(Revision comparison data)
--- START ---

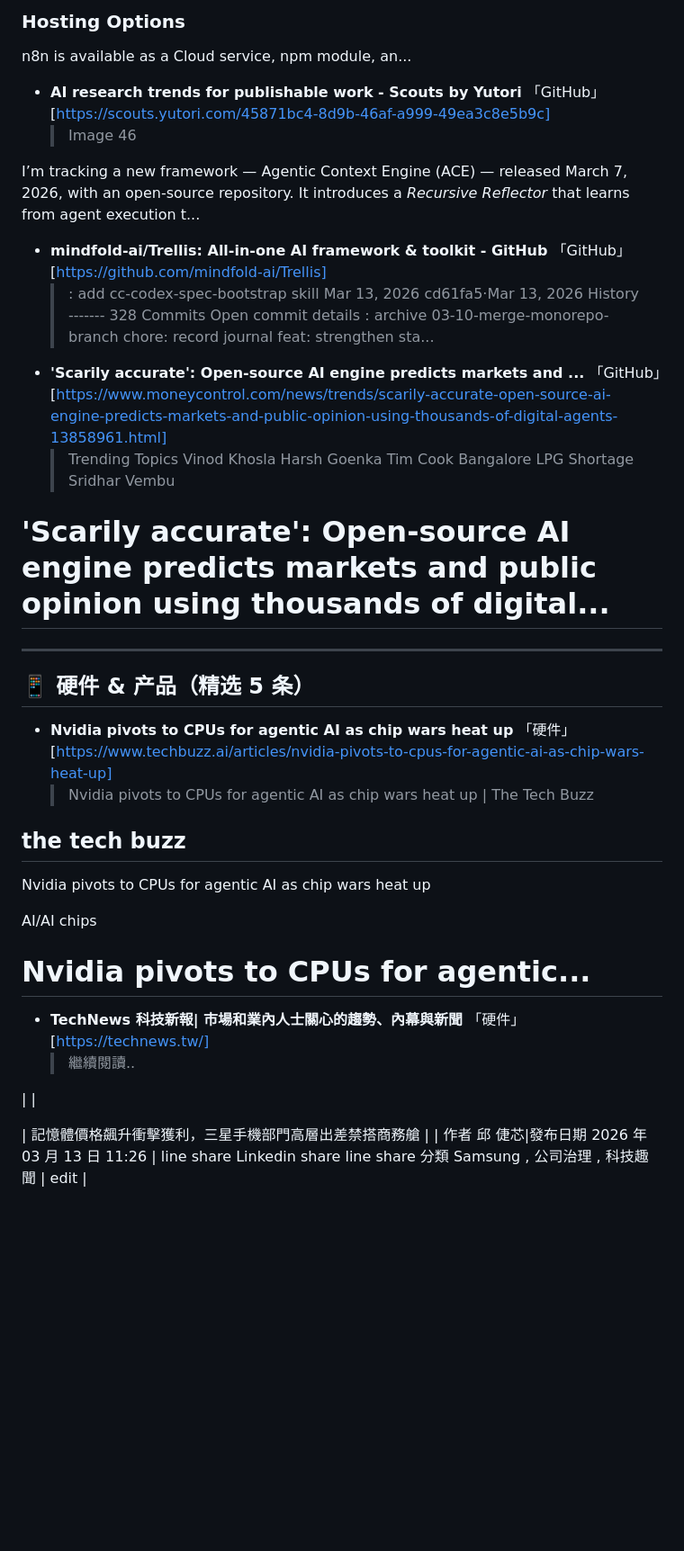
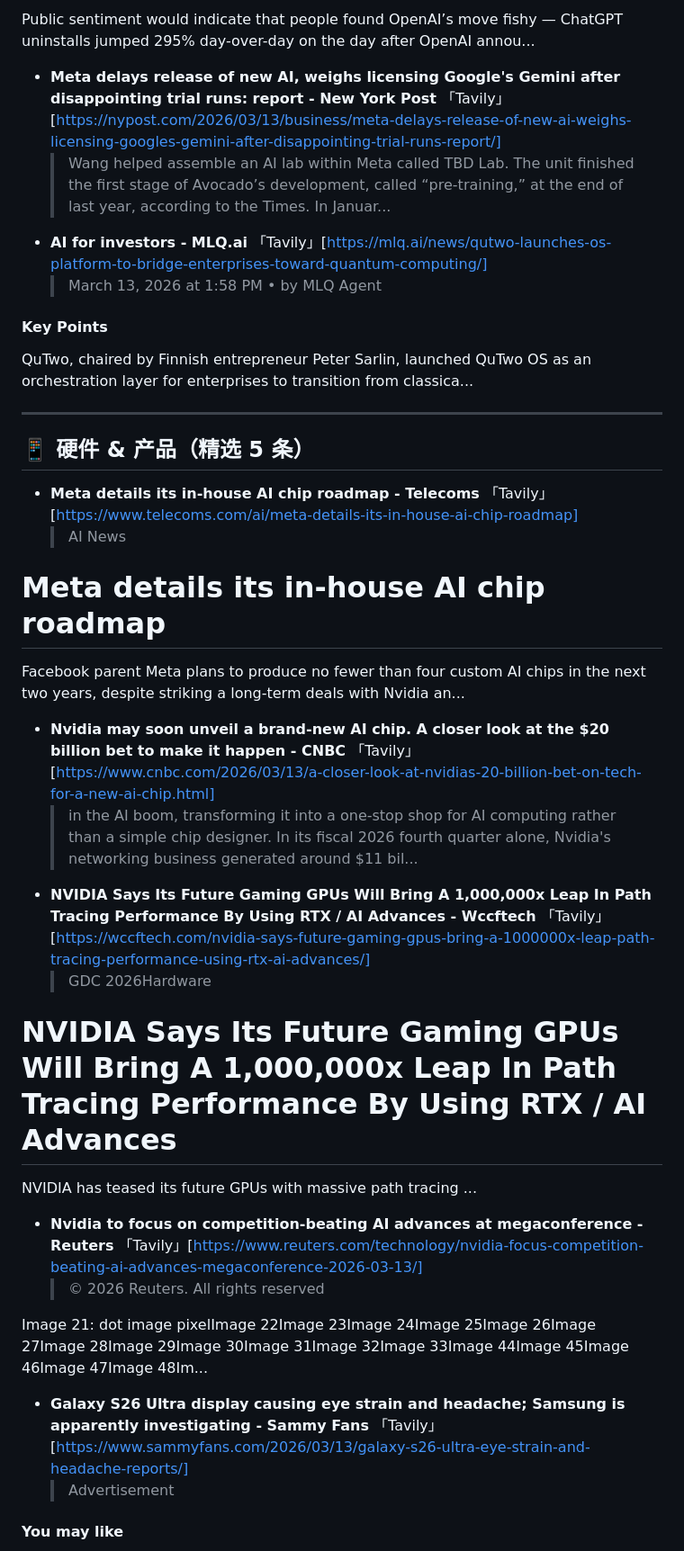
Before and after one commit to CodyRobot/tech-daily, a Markdown page: daily/2026-03-14.md, the part around one of its changes. Shown at 90% size. GitHub-like rendering; blank space fills up the shorter version.

```diff
--- a/daily/2026-03-14.md
+++ b/daily/2026-03-14.md
@@ -67,42 +82,40 @@ n8n has become a go-to tool for building AI-powered automations. You can:
 
-### Hosting Options
+Public sentiment would indicate that people found OpenAI’s move fishy — ChatGPT uninstalls jumped 295% day-over-day on the day after OpenAI annou...
+- **Meta delays release of new AI, weighs licensing Google's Gemini after disappointing trial runs: report - New York Post** 「Tavily」[https://nypost.com/2026/03/13/business/meta-delays-release-of-new-ai-weighs-licensing-googles-gemini-after-disappointing-trial-runs-report/]
+  > Wang helped assemble an AI lab within Meta called TBD Lab. The unit finished the first stage of Avocado’s development, called “pre-training,” at the end of last year, according to the Times. In Januar...
+- **AI for investors - MLQ.ai** 「Tavily」[https://mlq.ai/news/qutwo-launches-os-platform-to-bridge-enterprises-toward-quantum-computing/]
+  > March 13, 2026 at 1:58 PM • by
+MLQ Agent
 
-n8n is available as a Cloud service, npm module, an...
-- **AI research trends for publishable work - Scouts by Yutori** 「GitHub」[https://scouts.yutori.com/45871bc4-8d9b-46af-a999-49ea3c8e5b9c]
-  > Image 46
+#### Key Points
 
-I’m tracking a new framework — Agentic Context Engine (ACE) — released March 7, 2026, with an open-source repository. It introduces a _Recursive Reflector_ that learns from agent execution t...
-- **mindfold-ai/Trellis: All-in-one AI framework & toolkit - GitHub** 「GitHub」[https://github.com/mindfold-ai/Trellis]
-  > : add cc-codex-spec-bootstrap skill Mar 13, 2026 cd61fa5·Mar 13, 2026 History ------- 328 Commits Open commit details : archive 03-10-merge-monorepo-branch  chore: record journal  feat: strengthen sta...
-- **'Scarily accurate': Open-source AI engine predicts markets and ...** 「GitHub」[https://www.moneycontrol.com/news/trends/scarily-accurate-open-source-ai-engine-predicts-markets-and-public-opinion-using-thousands-of-digital-agents-13858961.html]
-  > Trending Topics
- Vinod Khosla
- Harsh Goenka
- Tim Cook
- Bangalore LPG Shortage
- Sridhar Vembu
-
-# 'Scarily accurate': Open-source AI engine predicts markets and public opinion using thousands of digital...
+ QuTwo, chaired by Finnish entrepreneur Peter Sarlin, launched QuTwo OS as an orchestration layer for enterprises to transition from classica...
 
 ---
 
 ## 📱 硬件 & 产品（精选 5 条）
 
-- **Nvidia pivots to CPUs for agentic AI as chip wars heat up** 「硬件」[https://www.techbuzz.ai/articles/nvidia-pivots-to-cpus-for-agentic-ai-as-chip-wars-heat-up]
-  > Nvidia pivots to CPUs for agentic AI as chip wars heat up | The Tech Buzz
+- **Meta details its in-house AI chip roadmap - Telecoms** 「Tavily」[https://www.telecoms.com/ai/meta-details-its-in-house-ai-chip-roadmap]
+  > AI
+ News
 
-## the tech buzz
+# Meta details its in-house AI chip roadmap
 
-Nvidia pivots to CPUs for agentic AI as chip wars heat up
+Facebook parent Meta plans to produce no fewer than four custom AI chips in the next two years, despite striking a long-term deals with Nvidia an...
+- **Nvidia may soon unveil a brand-new AI chip. A closer look at the $20 billion bet to make it happen - CNBC** 「Tavily」[https://www.cnbc.com/2026/03/13/a-closer-look-at-nvidias-20-billion-bet-on-tech-for-a-new-ai-chip.html]
+  > in the AI boom, transforming it into a one-stop shop for AI computing rather than a simple chip designer. In its fiscal 2026 fourth quarter alone, Nvidia's networking business generated around $11 bil...
+- **NVIDIA Says Its Future Gaming GPUs Will Bring A 1,000,000x Leap In Path Tracing Performance By Using RTX / AI Advances - Wccftech** 「Tavily」[https://wccftech.com/nvidia-says-future-gaming-gpus-bring-a-1000000x-leap-path-tracing-performance-using-rtx-ai-advances/]
+  > GDC 2026Hardware
 
-AI/AI chips
+# NVIDIA Says Its Future Gaming GPUs Will Bring A 1,000,000x Leap In Path Tracing Performance By Using RTX / AI Advances
 
-# Nvidia pivots to CPUs for agentic...
-- **TechNews 科技新報| 市場和業內人士關心的趨勢、內幕與新聞** 「硬件」[https://technews.tw/]
-  > 繼續閱讀..
+NVIDIA has teased its future GPUs with massive path tracing ...
+- **Nvidia to focus on competition-beating AI advances at megaconference - Reuters** 「Tavily」[https://www.reuters.com/technology/nvidia-focus-competition-beating-ai-advances-megaconference-2026-03-13/]
+  > © 2026 Reuters. All rights reserved
 
-|  |
+Image 21: dot image pixelImage 22Image 23Image 24Image 25Image 26Image 27Image 28Image 29Image 30Image 31Image 32Image 33Image 44Image 45Image 46Image 47Image 48Im...
+- **Galaxy S26 Ultra display causing eye strain and headache; Samsung is apparently investigating - Sammy Fans** 「Tavily」[https://www.sammyfans.com/2026/03/13/galaxy-s26-ultra-eye-strain-and-headache-reports/]
+  > Advertisement
 
-| 記憶體價格飆升衝擊獲利，三星手機部門高層出差禁搭商務艙 |
-| 作者 邱 倢芯|發布日期 2026 年 03 月 13 日 11:26 | line share  Linkedin share  line share 分類  Samsung , 公司治理 , 科技趣聞  | edit |
+#### You may like
 
```
Also changed, not shown: other parts of daily/2026-03-14.md (+39 -52 lines).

--- END ---

What is needed
Please copy the entries in full. Leave each image out.

Task answer
Before and after one commit to CodyRobot/tech-daily, a Markdown page: daily/2026-03-14.md, the part around one of its changes. Shown at 90% size. GitHub-like rendering; blank space fills up the shorter version.

```diff
--- a/daily/2026-03-14.md
+++ b/daily/2026-03-14.md
@@ -67,42 +82,40 @@ n8n has become a go-to tool for building AI-powered automations. You can:
 
-### Hosting Options
+Public sentiment would indicate that people found OpenAI’s move fishy — ChatGPT uninstalls jumped 295% day-over-day on the day after OpenAI annou...
+- **Meta delays release of new AI, weighs licensing Google's Gemini after disappointing trial runs: report - New York Post** 「Tavily」[https://nypost.com/2026/03/13/business/meta-delays-release-of-new-ai-weighs-licensing-googles-gemini-after-disappointing-trial-runs-report/]
+  > Wang helped assemble an AI lab within Meta called TBD Lab. The unit finished the first stage of Avocado’s development, called “pre-training,” at the end of last year, according to the Times. In Januar...
+- **AI for investors - MLQ.ai** 「Tavily」[https://mlq.ai/news/qutwo-launches-os-platform-to-bridge-enterprises-toward-quantum-computing/]
+  > March 13, 2026 at 1:58 PM • by
+MLQ Agent
 
-n8n is available as a Cloud service, npm module, an...
-- **AI research trends for publishable work - Scouts by Yutori** 「GitHub」[https://scouts.yutori.com/45871bc4-8d9b-46af-a999-49ea3c8e5b9c]
-  > Image 46
+#### Key Points
 
-I’m tracking a new framework — Agentic Context Engine (ACE) — released March 7, 2026, with an open-source repository. It introduces a _Recursive Reflector_ that learns from agent execution t...
-- **mindfold-ai/Trellis: All-in-one AI framework & toolkit - GitHub** 「GitHub」[https://github.com/mindfold-ai/Trellis]
-  > : add cc-codex-spec-bootstrap skill Mar 13, 2026 cd61fa5·Mar 13, 2026 History ------- 328 Commits Open commit details : archive 03-10-merge-monorepo-branch  chore: record journal  feat: strengthen sta...
-- **'Scarily accurate': Open-source AI engine predicts markets and ...** 「GitHub」[https://www.moneycontrol.com/news/trends/scarily-accurate-open-source-ai-engine-predicts-markets-and-public-opinion-using-thousands-of-digital-agents-13858961.html]
-  > Trending Topics
- Vinod Khosla
- Harsh Goenka
- Tim Cook
- Bangalore LPG Shortage
- Sridhar Vembu
-
-# 'Scarily accurate': Open-source AI engine predicts markets and public opinion using thousands of digital...
+ QuTwo, chaired by Finnish entrepreneur Peter Sarlin, launched QuTwo OS as an orchestration layer for enterprises to transition from classica...
 
 ---
 
 ## 📱 硬件 & 产品（精选 5 条）
 
-- **Nvidia pivots to CPUs for agentic AI as chip wars heat up** 「硬件」[https://www.techbuzz.ai/articles/nvidia-pivots-to-cpus-for-agentic-ai-as-chip-wars-heat-up]
-  > Nvidia pivots to CPUs for agentic AI as chip wars heat up | The Tech Buzz
+- **Meta details its in-house AI chip roadmap - Telecoms** 「Tavily」[https://www.telecoms.com/ai/meta-details-its-in-house-ai-chip-roadmap]
+  > AI
+ News
 
-## the tech buzz
+# Meta details its in-house AI chip roadmap
 
-Nvidia pivots to CPUs for agentic AI as chip wars heat up
+Facebook parent Meta plans to produce no fewer than four custom AI chips in the next two years, despite striking a long-term deals with Nvidia an...
+- **Nvidia may soon unveil a brand-new AI chip. A closer look at the $20 billion bet to make it happen - CNBC** 「Tavily」[https://www.cnbc.com/2026/03/13/a-closer-look-at-nvidias-20-billion-bet-on-tech-for-a-new-ai-chip.html]
+  > in the AI boom, transforming it into a one-stop shop for AI computing rather than a simple chip designer. In its fiscal 2026 fourth quarter alone, Nvidia's networking business generated around $11 bil...
+- **NVIDIA Says Its Future Gaming GPUs Will Bring A 1,000,000x Leap In Path Tracing Performance By Using RTX / AI Advances - Wccftech** 「Tavily」[https://wccftech.com/nvidia-says-future-gaming-gpus-bring-a-1000000x-leap-path-tracing-performance-using-rtx-ai-advances/]
+  > GDC 2026Hardware
 
-AI/AI chips
+# NVIDIA Says Its Future Gaming GPUs Will Bring A 1,000,000x Leap In Path Tracing Performance By Using RTX / AI Advances
 
-# Nvidia pivots to CPUs for agentic...
-- **TechNews 科技新報| 市場和業內人士關心的趨勢、內幕與新聞** 「硬件」[https://technews.tw/]
-  > 繼續閱讀..
+NVIDIA has teased its future GPUs with massive path tracing ...
+- **Nvidia to focus on competition-beating AI advances at megaconference - Reuters** 「Tavily」[https://www.reuters.com/technology/nvidia-focus-competition-beating-ai-advances-megaconference-2026-03-13/]
+  > © 2026 Reuters. All rights reserved
 
-|  |
+Image 21: dot image pixelImage 22Image 23Image 24Image 25Image 26Image 27Image 28Image 29Image 30Image 31Image 32Image 33Image 44Image 45Image 46Image 47Image 48Im...
+- **Galaxy S26 Ultra display causing eye strain and headache; Samsung is apparently investigating - Sammy Fans** 「Tavily」[https://www.sammyfans.com/2026/03/13/galaxy-s26-ultra-eye-strain-and-headache-reports/]
+  > Advertisement
 
-| 記憶體價格飆升衝擊獲利，三星手機部門高層出差禁搭商務艙 |
-| 作者 邱 倢芯|發布日期 2026 年 03 月 13 日 11:26 | line share  Linkedin share  line share 分類  Samsung , 公司治理 , 科技趣聞  | edit |
+#### You may like
 
```
Also changed, not shown: other parts of daily/2026-03-14.md (+39 -52 lines).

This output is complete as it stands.